Crop is a destructive action, yes, but you can do it more precisely or undo it.
You can use the crop tool, which comes with nice adjustment handles, then press the enter key to crop. That tool is the lower right of the four Select tools at the top of the toolbar.
When I want to be precise about the dimensions, I'll make a rectangle the size I want, position it, then hide my bitmap (and anything else). To crop, I'll just press Ctrl-Alt-T (it's the keyboard shortcut for Modify > Canvas > Trim Canvas), which trims the document to the rectangle. Then, I'll delete my rectangle.
As for undoing the crop, Ctrl-Z (on Windows). Unlike Photoshop, you can go back quite a number of steps with Ctrl-Z.
I never use the marquee for cropping; it's a selection tool. You have many better options, none of which use the marquee tool.
If you are talking about a single image file, try either masking the image (rather than destructive cropping) or change the preferences for Fireworks so that cropping doesn't delete any data.
If the image is part of a design. Select the image and choose Edit > Crop selected bitmap (destructive) or mask the image (non-destructive).
Another alternative is to choose the Export Area tool, and export out your crop as a separate bitmap file.
Masks, yes, masks are great!
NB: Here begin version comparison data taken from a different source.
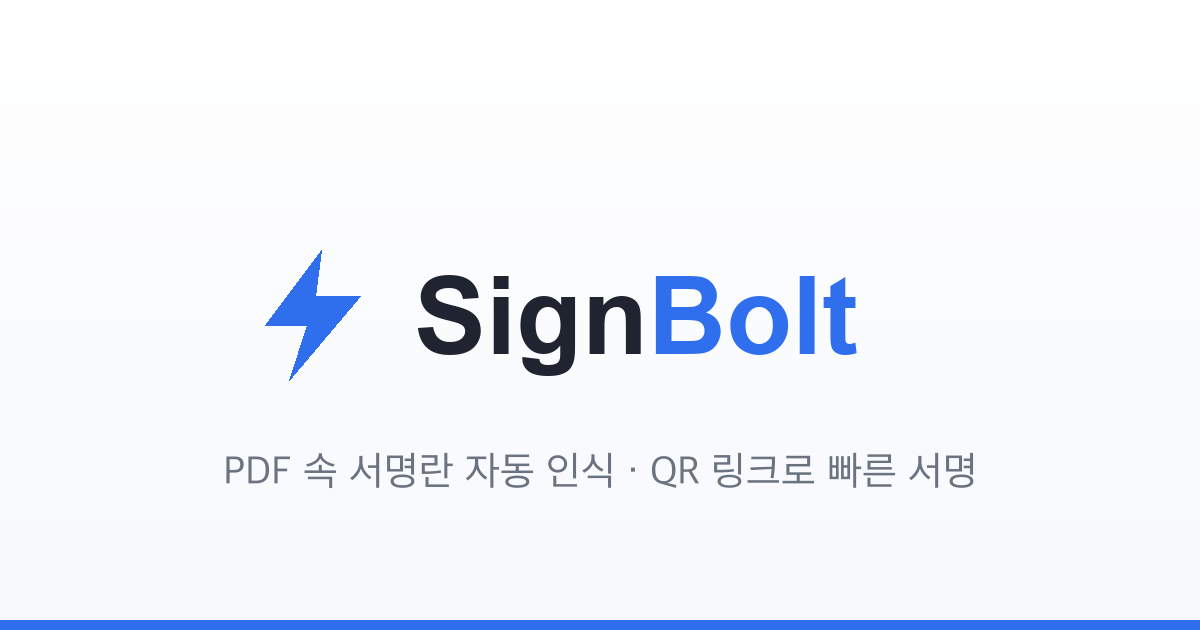
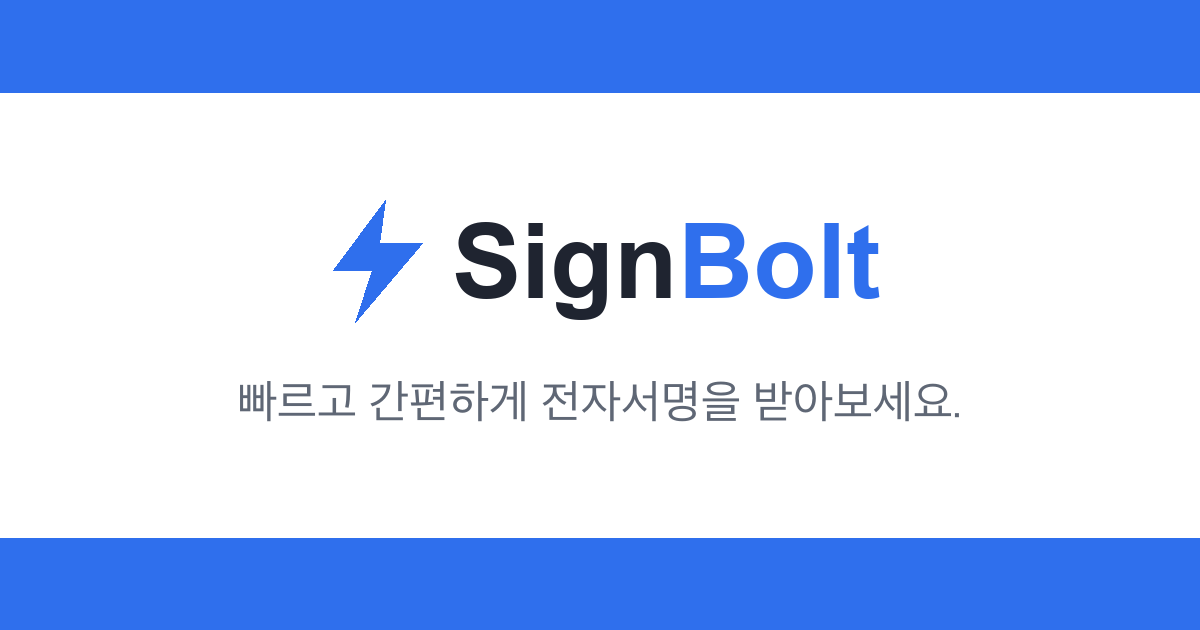
링크 미리보기: 썸네일 리디자인 + 제목 문구 수정
- og-cover.png: 흰 배경 + 위아래 파란 밴드, 로고·태그라인 중앙 배치,
  문구 "빠르고 간편하게 전자서명을 받아보세요."
- 제목 → "SignBolt — 빠르고 간편한 전자 서명"

diff --git a/frontend/index.html b/frontend/index.html
@@ -3,12 +3,12 @@
   <head>
     <meta charset="UTF-8" />
     <meta name="viewport" content="width=device-width, initial-scale=1.0" />
-    <title>SignBolt — 쉽고 빠른 전자 서명</title>
+    <title>SignBolt — 빠르고 간편한 전자 서명</title>
     <meta
       name="description"
       content="PDF 속 서명란 자동 인식 · QR 링크로 빠른 서명"
     />
-    <meta property="og:title" content="SignBolt — 쉽고 빠른 전자 서명" />
+    <meta property="og:title" content="SignBolt — 빠르고 간편한 전자 서명" />
     <meta
       property="og:description"
       content="PDF 속 서명란 자동 인식 · QR 링크로 빠른 서명"
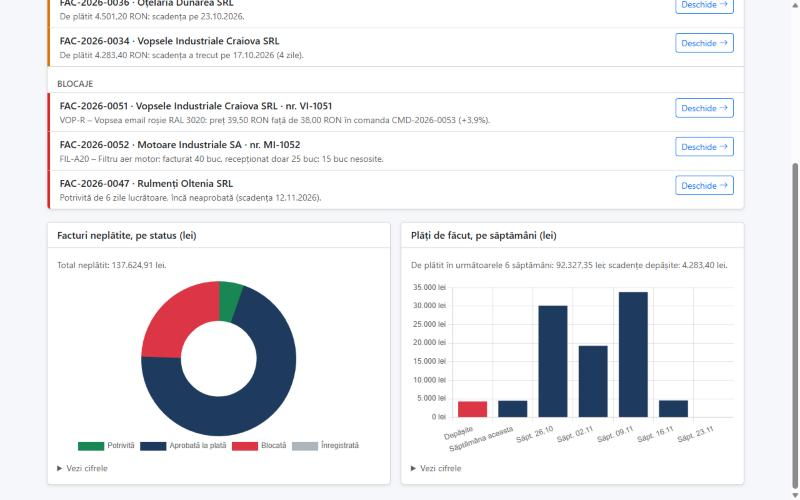
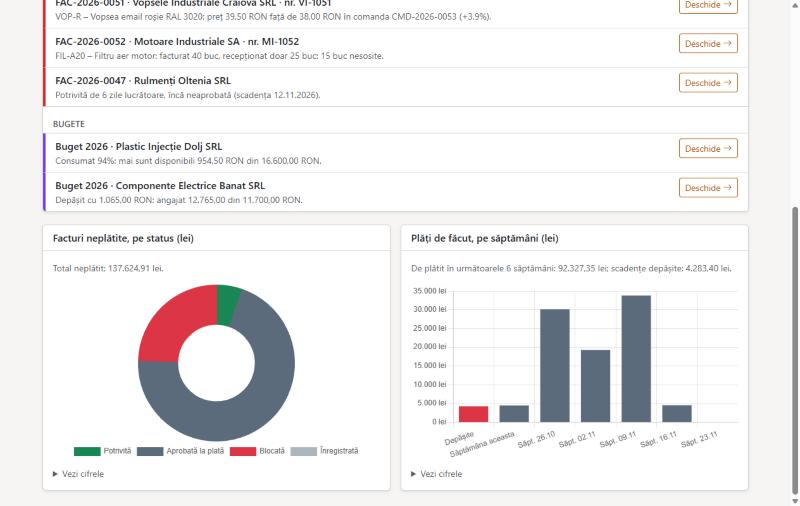
README: capturile de ecran refăcute în tema nouă, plus pagina de bugete

diff --git a/README.md b/README.md
@@ -35,6 +35,9 @@ comandă peste buget pleacă doar cu justificare), import / export Excel, panou 
 ![Panoul Contabilității](docs/img/panou-contabilitate.jpg)
 ![Graficele Contabilității](docs/img/grafice-contabilitate.jpg)
 
+**Bugetele pe furnizor**: plafonul anual, cât s-a angajat și cât a rămas
+![Bugetele pe furnizor](docs/img/bugete.jpg)
+
 **Rezumatul zilnic pe email** (în Mailpit, căsuța de test): fiecare primește doar problemele lui
 ![Emailul zilnic](docs/img/email-rezumat.jpg)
If you just want to hide parts of your image from view, create a mask. Masks can be other bitmaps or vector objects. Create and position your mask object over your original bitmap. Select both then Modify > Mask > Group as Mask. You can easily undo the masking. White areas in a mask reveal the underlying object. Black or transparent areas in the mask cause your original image to be transparent for those pixels. Grey or semi-transparent produce a proportionally transparent result.
There's also the Paste Inside option, where you can paste your bitmap into a vector shape. The nice thing there is that you can move your bitmap around. (I'm pretty sure, anyway. I don't use this feature.)
Anyway. You have lots of options to remove or hide pixels. The approach you take depends on your needs and preferences.
If you have an image to share and a goal to achieve, we might be able to advise you better.
Yes the masking function is perfect.
The Paste Into function does just what I need.
Just like in Photoshop, you can lock or unlock the companion mask.
But you can also scale the vector info that represents the mask.
Hey, that's great!
Yeah, you can do quite a few cool things with Fireworks! I think different programs (or program classes) use terminology somewhat differently. Or perhaps they just enhance the basic operation in different ways as the programs are developed.